Volume 2012, Article ID 746709, 8 pages
Review Article

How Are n-3 LCPUFAs Antiarrhythmic? A Reassessment of n-3 LCPUFAs in Cardiac Disease

1Keenan Research Centre, Li Ka Shing Knowledge Institute, St. Michael's Hospital, Toronto, ON, Canada M5B 1W8
2Division of Cardiology, St. Michael's Hospital, Toronto, ON, Canada M5B 1W8
3Department of Medicine, University of Toronto, Toronto, ON, Canada M5S 1A8

Received 5 March 2012; Revised 1 June 2012; Accepted 12 June 2012

Academic Editor: Ottar Kjell Nygård

Copyright © 2012 Andrew Ramadeen and Paul Dorian. This is an open access article distributed under the Creative Commons Attribution License, which permits unrestricted use, distribution, and reproduction in any medium, provided the original work is properly cited.

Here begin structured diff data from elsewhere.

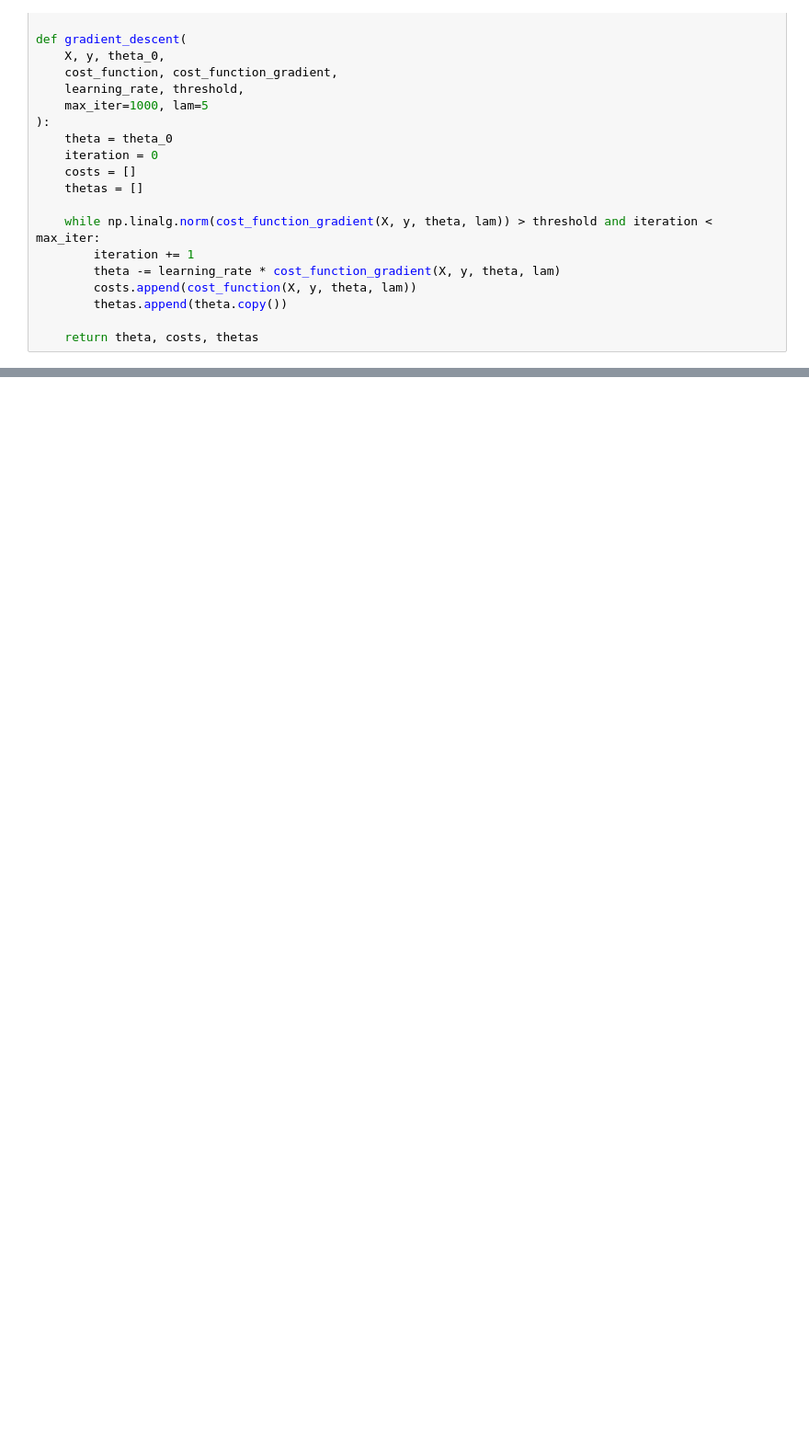
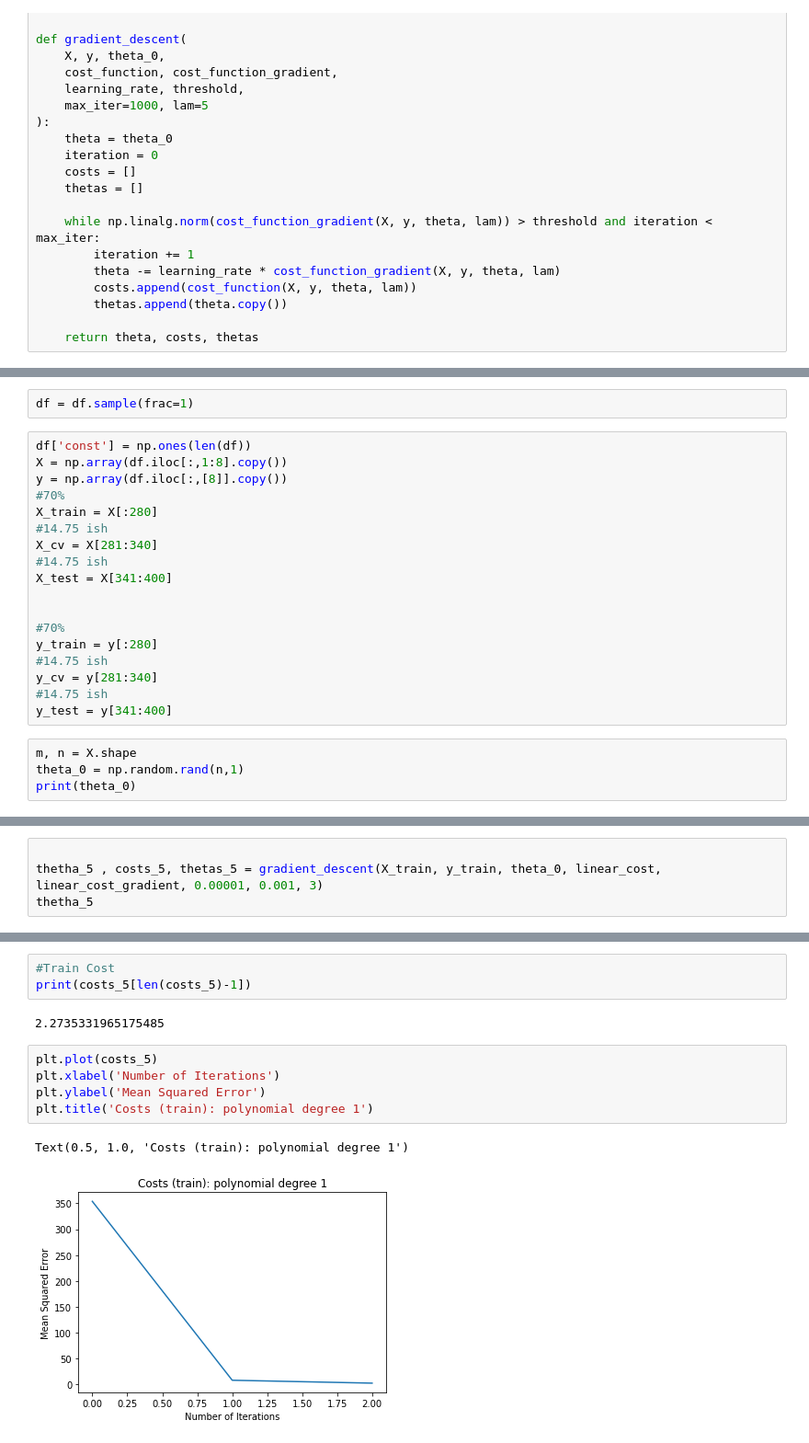
Before and after one commit to JBarillas/MachineLearning-2021, a Jupyter notebook: Laboratorio5/Lab5.ipynb, the cells around one changed output, grey strips where cells are left out. Shown at 92% size. Saved outputs shown, nothing was run; the diff lists cells and outputs as text; blank space fills up the shorter version.

Commit message:
Lab finished, ask 4 polinomial errors

```diff
--- a/Laboratorio5/Lab5.ipynb
+++ b/Laboratorio5/Lab5.ipynb
@@ -35,0 +45,24 @@ def gradient_descent(
+# %%
+df = df.sample(frac=1)
+# %%
+df['const'] = np.ones(len(df))
+X = np.array(df.iloc[:,1:8].copy())
+y = np.array(df.iloc[:,[8]].copy())
+#70%
+X_train = X[:280]
+#14.75 ish
+X_cv = X[281:340]
+#14.75 ish
+X_test = X[341:400]
+
+
+#70%
+y_train = y[:280]
+#14.75 ish
+y_cv = y[281:340]
+#14.75 ish
+y_test = y[341:400]
+# %%
+m, n = X.shape
+theta_0 = np.random.rand(n,1)
+print(theta_0)
@@ -35,0 +77,4 @@ def gradient_descent(
+# %%
+
+thetha_5 , costs_5, thetas_5 = gradient_descent(X_train, y_train, theta_0, linear_cost, linear_cost_gradient, 0.00001, 0.001, 3)
+thetha_5
@@ -35,0 +89,13 @@ def gradient_descent(
+# %%
+#Train Cost
+print(costs_5[len(costs_5)-1])
+# %% [output]
+2.2735331965175485
+# %%
+plt.plot(costs_5)
+plt.xlabel('Number of Iterations')
+plt.ylabel('Mean Squared Error')
+plt.title('Costs (train): polynomial degree 1')
+# %% [output]
+Text(0.5, 1.0, 'Costs (train): polynomial degree 1')
+[figure, added]
```
Also changed, not shown: parts of 25 cells of this notebook.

Long-chain n-3-polyunsaturated fatty acids (n-3 LCPUFAs), referring particularly to marine-derived eicosapentaenoic acid (EPA) and docosahexaenoic acid (DHA), have been shown to be effective in treating arrhythmias in some clinical trials and animal studies. The mechanism for this effect of n-3 LCPUFAs is not well understood. Experimental studies and clinical trials published in the 1980s and 1990s suggested that n-3 LCPUFAs may be antiarrhythmic drugs, but more recent trials have not confirmed this. In this paper, we examine evidence for, and against, the direct antiarrhythmic action of n-3 LCPUFAs and suggest that antistructural remodeling effects of n-3 LCPUFAs may be more relevant in accounting for their clinical effects.